Frederick Carlton Lewis may be the greatest athlete in track and field history.
Born in Birmingham, Alabama on July 1, 1961, he grew up in a family of athletes, as his mother was a hurdler on the 1951 Pan Am team, his sister was an Olympic long jumper and his father a track coach. The family moved to Willingboro Township, New Jersey where, as a high school senior, he rose to a #5 world ranking. He had many college scholarship offers upon graduation in 1979 and chose the University of Houston, where he worked under the tutelage of Tom Tellez, the only coach he would have throughout his long and distinguished career. He won the NCAA championship in the long jump in 1980 and also competed in sprinting events, drawing comparisons to the great Jesse Owens, who dominated sprint and long jump events in the 1930s. He qualified for the 1980 U.S Olympic team in long jump and 4 x 100 meter relay but did not participate due to the U.S. boycott of that year’s Moscow games. In 1981, he became the fastest 100 meter sprinter in the world, running the third-fastest time in history at the Southwest Conference championships in May. He won national titles in long jump and 100 meters in route to winning the Sullivan Award as top amateur athlete in the U.S. At the 1983 World Championships, he won gold medals in the 100, long jump and 4 x 100 relay and was named Athlete of the Year by Track & Field News for the second straight year.
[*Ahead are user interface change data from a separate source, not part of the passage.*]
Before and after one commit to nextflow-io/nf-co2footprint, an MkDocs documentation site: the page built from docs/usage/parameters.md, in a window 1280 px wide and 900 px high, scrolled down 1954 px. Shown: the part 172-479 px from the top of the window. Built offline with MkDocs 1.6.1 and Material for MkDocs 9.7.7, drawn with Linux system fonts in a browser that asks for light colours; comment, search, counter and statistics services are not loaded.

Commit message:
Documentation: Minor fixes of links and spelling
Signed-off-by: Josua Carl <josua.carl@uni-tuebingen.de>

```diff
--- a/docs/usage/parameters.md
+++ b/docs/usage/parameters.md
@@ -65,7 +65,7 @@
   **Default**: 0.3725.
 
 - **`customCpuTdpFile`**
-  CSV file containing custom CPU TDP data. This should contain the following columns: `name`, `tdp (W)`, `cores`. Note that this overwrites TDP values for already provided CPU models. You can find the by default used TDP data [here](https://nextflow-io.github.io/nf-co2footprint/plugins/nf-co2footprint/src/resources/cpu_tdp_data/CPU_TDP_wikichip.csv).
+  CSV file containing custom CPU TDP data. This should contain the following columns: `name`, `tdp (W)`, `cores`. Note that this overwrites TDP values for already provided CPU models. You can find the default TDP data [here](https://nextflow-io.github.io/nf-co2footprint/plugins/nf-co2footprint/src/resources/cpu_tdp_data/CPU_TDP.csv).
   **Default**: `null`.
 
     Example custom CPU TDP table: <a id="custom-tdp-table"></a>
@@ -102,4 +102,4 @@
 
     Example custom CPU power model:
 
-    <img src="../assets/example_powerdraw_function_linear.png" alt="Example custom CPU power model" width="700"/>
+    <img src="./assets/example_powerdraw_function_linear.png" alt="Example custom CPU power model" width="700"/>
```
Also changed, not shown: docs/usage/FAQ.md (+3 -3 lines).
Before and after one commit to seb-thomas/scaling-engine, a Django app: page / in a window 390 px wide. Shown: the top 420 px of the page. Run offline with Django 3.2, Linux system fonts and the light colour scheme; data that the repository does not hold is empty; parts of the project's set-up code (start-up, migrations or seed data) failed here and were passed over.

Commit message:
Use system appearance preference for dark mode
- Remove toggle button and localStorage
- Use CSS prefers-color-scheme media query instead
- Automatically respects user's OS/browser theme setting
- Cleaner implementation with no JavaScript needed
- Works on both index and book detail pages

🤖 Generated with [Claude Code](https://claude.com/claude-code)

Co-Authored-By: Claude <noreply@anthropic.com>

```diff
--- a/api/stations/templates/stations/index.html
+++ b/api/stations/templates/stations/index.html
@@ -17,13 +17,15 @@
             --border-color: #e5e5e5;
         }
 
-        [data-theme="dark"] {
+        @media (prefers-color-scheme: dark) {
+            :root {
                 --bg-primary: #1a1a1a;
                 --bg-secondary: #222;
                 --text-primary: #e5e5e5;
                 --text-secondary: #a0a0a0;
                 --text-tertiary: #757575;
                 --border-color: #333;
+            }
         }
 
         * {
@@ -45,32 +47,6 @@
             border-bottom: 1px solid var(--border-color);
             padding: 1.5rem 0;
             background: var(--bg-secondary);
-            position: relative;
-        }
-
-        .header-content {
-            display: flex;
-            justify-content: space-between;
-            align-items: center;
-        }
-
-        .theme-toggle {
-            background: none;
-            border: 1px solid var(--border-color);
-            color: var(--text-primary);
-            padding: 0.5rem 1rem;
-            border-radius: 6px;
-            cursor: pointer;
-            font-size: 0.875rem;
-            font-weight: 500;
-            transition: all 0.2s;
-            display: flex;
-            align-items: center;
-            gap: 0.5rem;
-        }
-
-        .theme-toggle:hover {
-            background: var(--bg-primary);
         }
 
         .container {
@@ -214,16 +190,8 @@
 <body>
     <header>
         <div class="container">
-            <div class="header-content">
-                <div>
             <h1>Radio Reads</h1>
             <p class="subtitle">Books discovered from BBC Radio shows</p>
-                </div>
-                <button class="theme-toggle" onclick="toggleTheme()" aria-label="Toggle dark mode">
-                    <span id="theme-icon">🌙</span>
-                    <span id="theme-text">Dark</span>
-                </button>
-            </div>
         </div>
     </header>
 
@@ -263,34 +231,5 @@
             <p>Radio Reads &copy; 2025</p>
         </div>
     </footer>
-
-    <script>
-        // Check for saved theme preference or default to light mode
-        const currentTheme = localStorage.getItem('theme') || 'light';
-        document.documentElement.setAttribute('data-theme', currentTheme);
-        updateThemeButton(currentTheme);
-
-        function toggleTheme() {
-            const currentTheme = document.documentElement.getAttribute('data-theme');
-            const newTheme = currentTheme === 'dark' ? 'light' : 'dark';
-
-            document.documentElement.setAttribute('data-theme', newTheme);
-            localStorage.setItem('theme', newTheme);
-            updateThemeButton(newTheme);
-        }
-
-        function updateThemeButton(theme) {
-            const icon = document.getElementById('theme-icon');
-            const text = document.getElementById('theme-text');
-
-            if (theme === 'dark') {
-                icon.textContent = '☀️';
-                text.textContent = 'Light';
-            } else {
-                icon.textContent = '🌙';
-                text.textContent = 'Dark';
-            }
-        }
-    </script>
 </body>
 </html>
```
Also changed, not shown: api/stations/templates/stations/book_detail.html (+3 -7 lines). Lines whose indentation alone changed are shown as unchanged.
He entered four events in the 1984 in an attempt to match the feat of Jesse Owens in the Summer Games of 1936, where he won gold medals in 100, 200, long jump and 4 x 100 relay. He achieved the sweep easily, setting Olympic records in two events. He was drafted with the 208th pick of the NBA draft and in the 12th round of the NFL draft in 1984 despite never playing either of those sports in high school. The 100 meter final in the 1988 Summer Olympics became one of the most infamous sports stories of the century, as Canada’s Ben Johnson set a new world record in 9.79 while Lewis set a new Amercian mark with 9.92. Three days later, Johnson tested positive for steroids, was stripped of his medal and Lewis was awarded gold and credited with a new Olympic record. He won the long jump, finished second in the 200 and the U.S. failed to qualify in the 4 x 100 relay after dropping the baton. He had the best meet of his life at the 1991 World Championships, where six men finished under 10 seconds in the 100 meters. Lewis won gold with a world record time of 9.86, anchored the relay team to another world record and set a world record of 29’,2 ¾” in the long jump that lasted one round until Mike Powell leaped 29’,4 ¼” to hand Lewis his first loss in a long jump competition in a decade. Powell’s jump and Lewis’ final two jumps from that competition remain the three longest low-altitude jumps of all time.
Lewis went on to win gold in the relay and long jump in the 1992 Olympics in Barcelona and won his fourth straight gold medal in the long jump in Atlanta in 1996.
In track & field, the benchmark for excellence for the 100 meters is 10 seconds and for the 200 meters it is 20 seconds. Over the course of his 17 year career, Lewis broke 10 seconds for the 100 on fifteen occasions and bettered 20 seconds in the 200 ten times. He did not lose in the long jump for a decade, winning 65 consecutive competitions and still holds the indoor long jump record he set in 1984. In all, he won 10 Olympic medals, including nine gold and 10 World Championships, including eight gold. He was named “World Athlete of the Century” by the IAAF, “Sportsman of the Century” by the IOC, “Olympian of the Century” by Sports Illustrated and was three times named “Athlete of the Year” by Track & Field News. He is the only Olympian in history to successfully defend a gold medal in the long jump.
On this date in 1984, Carl Lewis won a gold medal in the long jump at the Summer Games in Los Angeles.